== Exercise details ==
Leaving out the pictures, restate each record below word for word.

- Opening Delimiter -

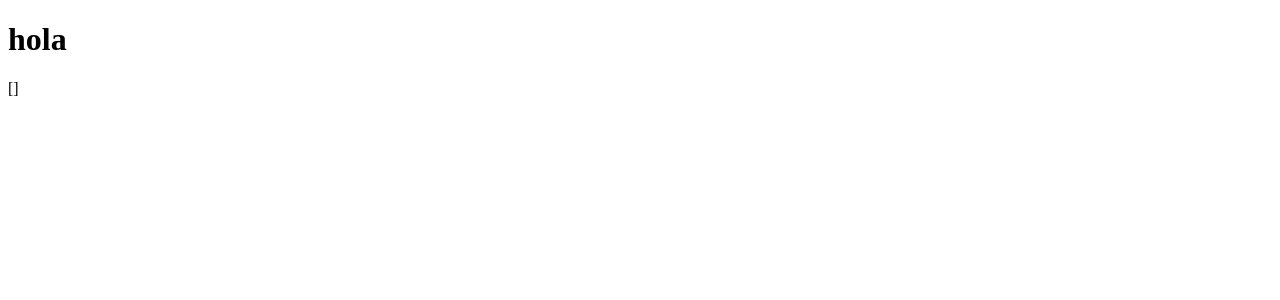
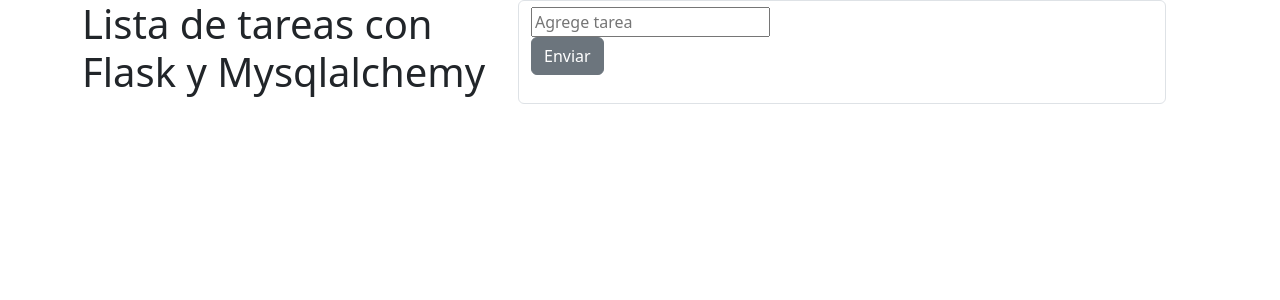
Before and after one commit to celpa2000/Flask-y-orm-lista-de-tareas-practica, a Flask app: page / in a window 1280 px wide. Before the commit the part shown is almost empty. Shown: the top 300 px of the page. Run offline with Flask 3, Linux system fonts and the light colour scheme.

Commit message:
eliminando archivos y cambaindo codigo 1

```diff
--- a/app.py
+++ b/app.py
@@ -17,10 +17,10 @@
     return render_template('index.html',tareas=tareas)
 
 #crear otra vista
-@app.route('/Crear-tarea',methods=['POST','GET'])
+@app.route('/crear-tarea',methods=['POST'])
 def crear_tarea():
-    tarea = Tarea(contenido=request.form['contenido'],hecho=False)
-
+    tarea = Tarea(contenido=request.form['content'],hecho=False)
+    # print(tarea.contenido)
     db.session.add(tarea)
     db.session.commit()
     return redirect(url_for("home"))
--- a/templates/index.html
+++ b/templates/index.html
@@ -4,9 +4,32 @@
     <meta charset="UTF-8">
     <meta name="viewport" content="width=device-width, initial-scale=1.0">
     <title>Document</title>
+    <link href="https://cdn.jsdelivr.net/npm/bootstrap@5.3.2/dist/css/bootstrap.min.css" rel="stylesheet" integrity="sha384-T3c6CoIi6uLrA9TneNEoa7RxnatzjcDSCmG1MXxSR1GAsXEV/Dwwykc2MPK8M2HN" crossorigin="anonymous">
 </head>
 <body>
-    <h1>hola</h1>
-    <p>{{ tareas }}</p>
+
+    <div class="container d-flex">
+        <h1>Lista de tareas con Flask y Mysqlalchemy</h1>
+        <form action="/crear-tarea" method="post" class="form-control">
+            <div>
+                <input type="text" name="content" placeholder="Agrege tarea">
+            </div>
+            <div>
+                <button class="btn btn-secondary" type="submit">Enviar</button>
+            </div>
+        </form>
+
+        <ul>
+            {% for tarea in tareas %}
+                <li>
+                    {{tarea.contenido}}
+                </li>
+
+            {% endfor %}
+        </ul>
+    </div>
+    {% block body %}
+
+    {% endblock %}
 </body>
 </html>
```
Also changed, not shown: templates/tarea-form.html (+8 -0 lines), instance/tarea.db (deleted), tarea.db (deleted).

- Closing Delimiter -

== Exercise response ==
Before and after one commit to celpa2000/Flask-y-orm-lista-de-tareas-practica, a Flask app: page / in a window 1280 px wide. Before the commit the part shown is almost empty. Shown: the top 300 px of the page. Run offline with Flask 3, Linux system fonts and the light colour scheme.

Commit message:
eliminando archivos y cambaindo codigo 1

```diff
--- a/app.py
+++ b/app.py
@@ -17,10 +17,10 @@
     return render_template('index.html',tareas=tareas)
 
 #crear otra vista
-@app.route('/Crear-tarea',methods=['POST','GET'])
+@app.route('/crear-tarea',methods=['POST'])
 def crear_tarea():
-    tarea = Tarea(contenido=request.form['contenido'],hecho=False)
-
+    tarea = Tarea(contenido=request.form['content'],hecho=False)
+    # print(tarea.contenido)
     db.session.add(tarea)
     db.session.commit()
     return redirect(url_for("home"))
--- a/templates/index.html
+++ b/templates/index.html
@@ -4,9 +4,32 @@
     <meta charset="UTF-8">
     <meta name="viewport" content="width=device-width, initial-scale=1.0">
     <title>Document</title>
+    <link href="https://cdn.jsdelivr.net/npm/bootstrap@5.3.2/dist/css/bootstrap.min.css" rel="stylesheet" integrity="sha384-T3c6CoIi6uLrA9TneNEoa7RxnatzjcDSCmG1MXxSR1GAsXEV/Dwwykc2MPK8M2HN" crossorigin="anonymous">
 </head>
 <body>
-    <h1>hola</h1>
-    <p>{{ tareas }}</p>
+
+    <div class="container d-flex">
+        <h1>Lista de tareas con Flask y Mysqlalchemy</h1>
+        <form action="/crear-tarea" method="post" class="form-control">
+            <div>
+                <input type="text" name="content" placeholder="Agrege tarea">
+            </div>
+            <div>
+                <button class="btn btn-secondary" type="submit">Enviar</button>
+            </div>
+        </form>
+
+        <ul>
+            {% for tarea in tareas %}
+                <li>
+                    {{tarea.contenido}}
+                </li>
+
+            {% endfor %}
+        </ul>
+    </div>
+    {% block body %}
+
+    {% endblock %}
 </body>
 </html>
```
Also changed, not shown: templates/tarea-form.html (+8 -0 lines), instance/tarea.db (deleted), tarea.db (deleted).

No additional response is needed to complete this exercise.